Activity » Which of the lines below holds the string "repeat"? Copy every line that does.

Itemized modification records

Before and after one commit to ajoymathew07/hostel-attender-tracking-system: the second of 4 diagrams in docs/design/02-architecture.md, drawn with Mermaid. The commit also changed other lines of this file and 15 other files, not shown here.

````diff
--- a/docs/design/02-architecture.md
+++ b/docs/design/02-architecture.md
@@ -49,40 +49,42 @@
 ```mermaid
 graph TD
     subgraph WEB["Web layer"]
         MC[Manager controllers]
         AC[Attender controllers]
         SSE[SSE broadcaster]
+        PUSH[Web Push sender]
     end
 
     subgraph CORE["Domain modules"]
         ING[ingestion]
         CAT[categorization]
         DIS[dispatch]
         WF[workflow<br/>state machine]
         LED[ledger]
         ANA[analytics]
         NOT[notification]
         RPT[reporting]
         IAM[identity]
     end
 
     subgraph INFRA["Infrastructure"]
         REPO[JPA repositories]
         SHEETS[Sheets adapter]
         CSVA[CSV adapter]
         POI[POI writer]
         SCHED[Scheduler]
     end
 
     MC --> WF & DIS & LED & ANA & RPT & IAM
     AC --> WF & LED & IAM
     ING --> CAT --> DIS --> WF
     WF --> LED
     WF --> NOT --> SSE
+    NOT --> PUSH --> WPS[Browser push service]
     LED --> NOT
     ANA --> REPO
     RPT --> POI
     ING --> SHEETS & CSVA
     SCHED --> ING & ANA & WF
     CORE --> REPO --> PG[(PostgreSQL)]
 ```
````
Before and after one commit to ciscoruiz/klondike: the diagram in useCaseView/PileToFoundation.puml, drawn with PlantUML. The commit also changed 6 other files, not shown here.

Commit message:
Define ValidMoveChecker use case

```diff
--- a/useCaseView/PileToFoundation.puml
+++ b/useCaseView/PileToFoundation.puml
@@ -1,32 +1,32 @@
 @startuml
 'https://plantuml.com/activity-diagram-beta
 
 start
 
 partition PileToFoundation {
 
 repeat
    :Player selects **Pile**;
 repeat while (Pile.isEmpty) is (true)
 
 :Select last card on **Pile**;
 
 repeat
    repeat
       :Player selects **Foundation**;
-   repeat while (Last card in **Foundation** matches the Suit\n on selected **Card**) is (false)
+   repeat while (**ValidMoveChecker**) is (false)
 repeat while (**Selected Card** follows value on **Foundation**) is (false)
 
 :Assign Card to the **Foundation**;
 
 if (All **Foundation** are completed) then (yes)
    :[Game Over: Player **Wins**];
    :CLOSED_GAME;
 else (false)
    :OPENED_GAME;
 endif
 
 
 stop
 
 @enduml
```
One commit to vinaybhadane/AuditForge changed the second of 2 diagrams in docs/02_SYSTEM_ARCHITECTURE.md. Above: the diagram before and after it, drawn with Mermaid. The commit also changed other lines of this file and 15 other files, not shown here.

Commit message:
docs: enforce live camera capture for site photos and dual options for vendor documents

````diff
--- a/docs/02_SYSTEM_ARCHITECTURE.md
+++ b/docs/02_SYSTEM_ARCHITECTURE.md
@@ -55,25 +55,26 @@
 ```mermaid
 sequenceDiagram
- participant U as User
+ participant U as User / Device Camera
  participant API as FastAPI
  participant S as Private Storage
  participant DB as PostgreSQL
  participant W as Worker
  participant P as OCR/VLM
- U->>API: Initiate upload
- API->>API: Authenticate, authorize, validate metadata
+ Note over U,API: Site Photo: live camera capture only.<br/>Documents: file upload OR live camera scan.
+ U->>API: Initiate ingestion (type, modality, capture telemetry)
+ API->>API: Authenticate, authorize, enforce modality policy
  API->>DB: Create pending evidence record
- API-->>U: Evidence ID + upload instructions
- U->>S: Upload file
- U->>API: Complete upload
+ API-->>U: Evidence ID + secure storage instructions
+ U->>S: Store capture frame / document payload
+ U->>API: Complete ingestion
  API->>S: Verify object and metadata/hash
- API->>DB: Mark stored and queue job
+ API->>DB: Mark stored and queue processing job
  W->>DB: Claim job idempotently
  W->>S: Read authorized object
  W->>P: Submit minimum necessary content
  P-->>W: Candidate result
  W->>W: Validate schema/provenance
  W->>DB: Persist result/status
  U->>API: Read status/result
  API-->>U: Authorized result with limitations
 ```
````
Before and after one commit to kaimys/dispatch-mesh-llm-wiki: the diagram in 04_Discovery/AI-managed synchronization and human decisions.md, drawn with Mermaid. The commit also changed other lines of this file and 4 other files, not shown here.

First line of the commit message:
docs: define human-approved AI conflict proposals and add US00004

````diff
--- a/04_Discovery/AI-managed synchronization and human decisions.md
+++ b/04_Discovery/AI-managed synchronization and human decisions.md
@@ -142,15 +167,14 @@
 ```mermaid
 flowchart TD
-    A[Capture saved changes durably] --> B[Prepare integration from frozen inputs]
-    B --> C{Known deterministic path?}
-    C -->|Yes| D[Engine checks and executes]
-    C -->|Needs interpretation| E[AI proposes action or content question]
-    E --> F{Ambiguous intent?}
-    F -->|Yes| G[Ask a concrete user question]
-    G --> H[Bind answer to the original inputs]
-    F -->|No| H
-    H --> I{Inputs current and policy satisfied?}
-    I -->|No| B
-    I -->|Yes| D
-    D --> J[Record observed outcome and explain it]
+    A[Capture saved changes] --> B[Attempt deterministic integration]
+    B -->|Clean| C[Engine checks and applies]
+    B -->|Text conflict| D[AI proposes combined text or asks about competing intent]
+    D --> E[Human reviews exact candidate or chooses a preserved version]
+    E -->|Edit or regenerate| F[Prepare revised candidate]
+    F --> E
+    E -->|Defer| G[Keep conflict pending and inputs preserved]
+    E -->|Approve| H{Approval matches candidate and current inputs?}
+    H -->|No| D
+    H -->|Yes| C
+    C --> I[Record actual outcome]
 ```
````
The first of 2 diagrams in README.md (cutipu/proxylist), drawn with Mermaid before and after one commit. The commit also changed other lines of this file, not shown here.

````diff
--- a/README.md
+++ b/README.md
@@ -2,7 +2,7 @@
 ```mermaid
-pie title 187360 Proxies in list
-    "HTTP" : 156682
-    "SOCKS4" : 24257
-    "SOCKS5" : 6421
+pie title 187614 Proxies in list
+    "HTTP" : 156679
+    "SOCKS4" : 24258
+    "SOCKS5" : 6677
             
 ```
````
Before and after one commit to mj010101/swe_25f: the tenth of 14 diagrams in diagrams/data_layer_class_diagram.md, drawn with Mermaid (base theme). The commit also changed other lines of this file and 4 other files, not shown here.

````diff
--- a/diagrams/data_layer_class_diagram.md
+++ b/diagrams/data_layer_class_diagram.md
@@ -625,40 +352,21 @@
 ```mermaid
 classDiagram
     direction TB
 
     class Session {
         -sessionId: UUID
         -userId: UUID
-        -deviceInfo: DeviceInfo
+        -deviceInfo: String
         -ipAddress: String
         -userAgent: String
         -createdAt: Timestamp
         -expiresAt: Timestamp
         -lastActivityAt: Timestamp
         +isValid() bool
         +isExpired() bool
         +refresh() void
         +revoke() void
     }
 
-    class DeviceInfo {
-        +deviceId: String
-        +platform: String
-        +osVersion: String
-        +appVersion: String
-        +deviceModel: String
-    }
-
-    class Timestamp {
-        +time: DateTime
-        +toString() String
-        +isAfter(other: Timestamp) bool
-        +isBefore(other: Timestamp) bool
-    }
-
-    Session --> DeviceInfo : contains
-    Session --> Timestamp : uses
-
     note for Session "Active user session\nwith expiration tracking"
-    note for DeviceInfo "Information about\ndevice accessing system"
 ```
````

Your response »
 repeat
 repeat while (Pile.isEmpty) is (true)
 repeat
    repeat
-   repeat while (Last card in **Foundation** matches the Suit\n on selected **Card**) is (false)
+   repeat while (**ValidMoveChecker**) is (false)
 repeat while (**Selected Card** follows value on **Foundation**) is (false)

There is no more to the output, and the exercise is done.